| Description of the task |
Among the lines of the records, find all that carry the word "index" and copy them.

| Web page revision data |
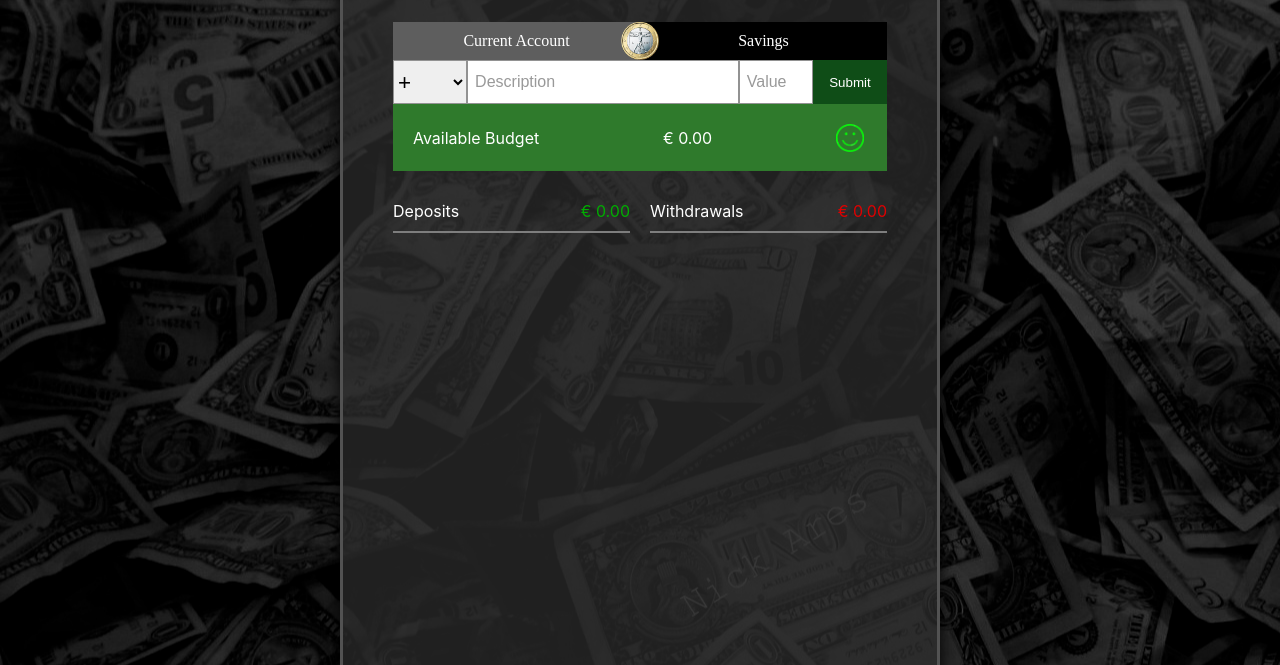
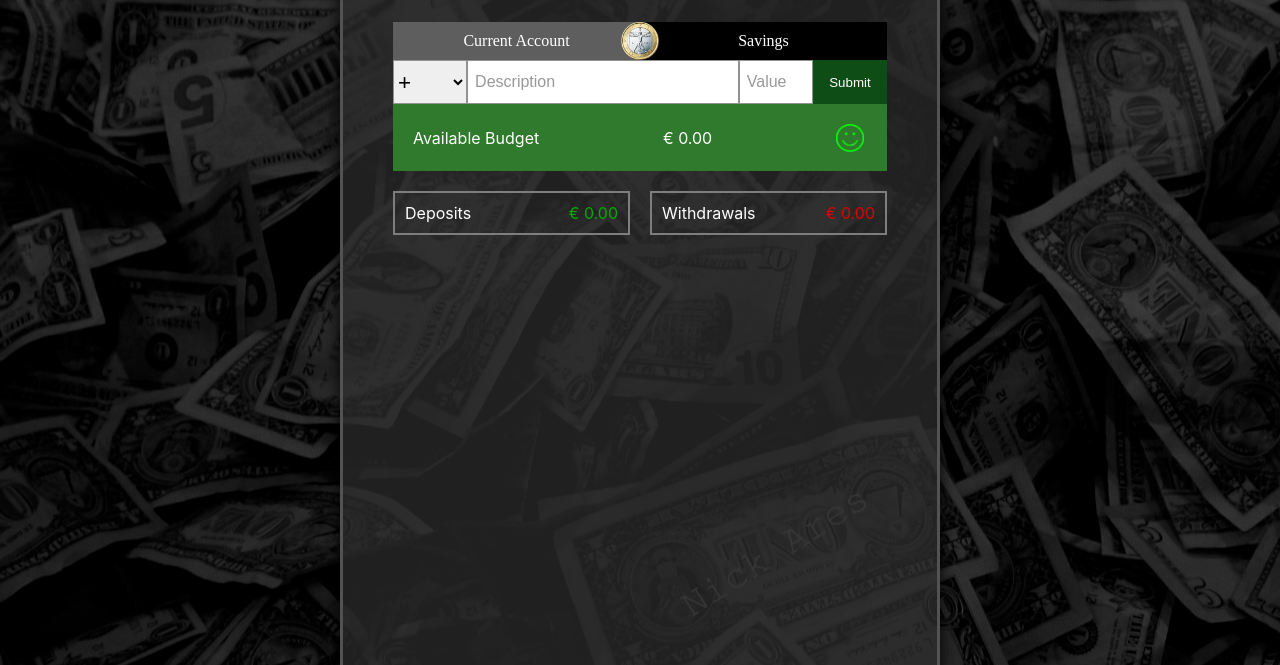
Before and after one commit to Noud63/budgetcontroller, a plain HTML site: page index.html in a window 1280 px wide. Shown: the part 135-800 px from the top of the page. Drawn offline with Linux system fonts and the light colour scheme.

Commit message:
restyling

```diff
--- a/index.html
+++ b/index.html
@@ -6,7 +6,9 @@
     <meta http-equiv="X-UA-Compatible" content="IE=edge">
     <meta name="viewport" content="width=device-width, initial-scale=1.0">
     <link rel="stylesheet" href="styles.css">
-    <title>test</title>
+    <link rel="shortcut icon" type="image/x-icon" href="images/euro.ico" />
+    <meta name="author" content="noud van dun">
+    <title>Budget Controller</title>
 </head>
 
 <body>
@@ -51,7 +53,7 @@
 
         <div class="container">
             <div class="plusBox box">
-                <div class="plus"><span>Deposits</span><span class="depTotal">&euro; 0.00</span></div>
+                <div class="plus"><span class="deposit">Deposits</span><span class="depTotal">&euro; 0.00</span></div>
                 <div class="pluscontainer delete">
                 </div>
 
@@ -61,7 +63,8 @@
             </div>
 
             <div class="minusBox box">
-                <div class="minus"><span>Withdrawals</span><span class="withTotal">&euro; 0.00</span></div>
+                <div class="minus"><span class="Withdrawals">Withdrawals</span><span class="withTotal">&euro;
+                        0.00</span></div>
                 <div class="minuscontainer delete">
                 </div>
             </div>
--- a/styles.css
+++ b/styles.css
@@ -295,10 +295,11 @@ body {
     align-items: center;
     justify-content: space-between;
     width: 100%;
-     padding: 10px 0 10px 0;
-     border-bottom: 2px solid rgb(126, 126, 126);
+     padding: 10px ;
+     border: 2px solid rgb(126, 126, 126);
      font-family: -apple-system, BlinkMacSystemFont, 'Segoe UI', Roboto, Oxygen, Ubuntu, Cantarell, 'Open Sans', 'Helvetica Neue', sans-serif;
      font-size: 1rem;
+     /* background-color: rgb(145, 145, 145); */
 }
 
 .pluscontainer::-webkit-scrollbar {
@@ -454,6 +455,7 @@ body {
 
 .plusBox {
     margin-right: 0;
+    margin-bottom: 30px;
 }
 
 .minusBox {
```
Also changed, not shown: images/euro.ico (added), 1 other file.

| Answer to this task |
Before and after one commit to Noud63/budgetcontroller, a plain HTML site: page index.html in a window 1280 px wide. Shown: the part 135-800 px from the top of the page. Drawn offline with Linux system fonts and the light colour scheme.
--- a/index.html
+++ b/index.html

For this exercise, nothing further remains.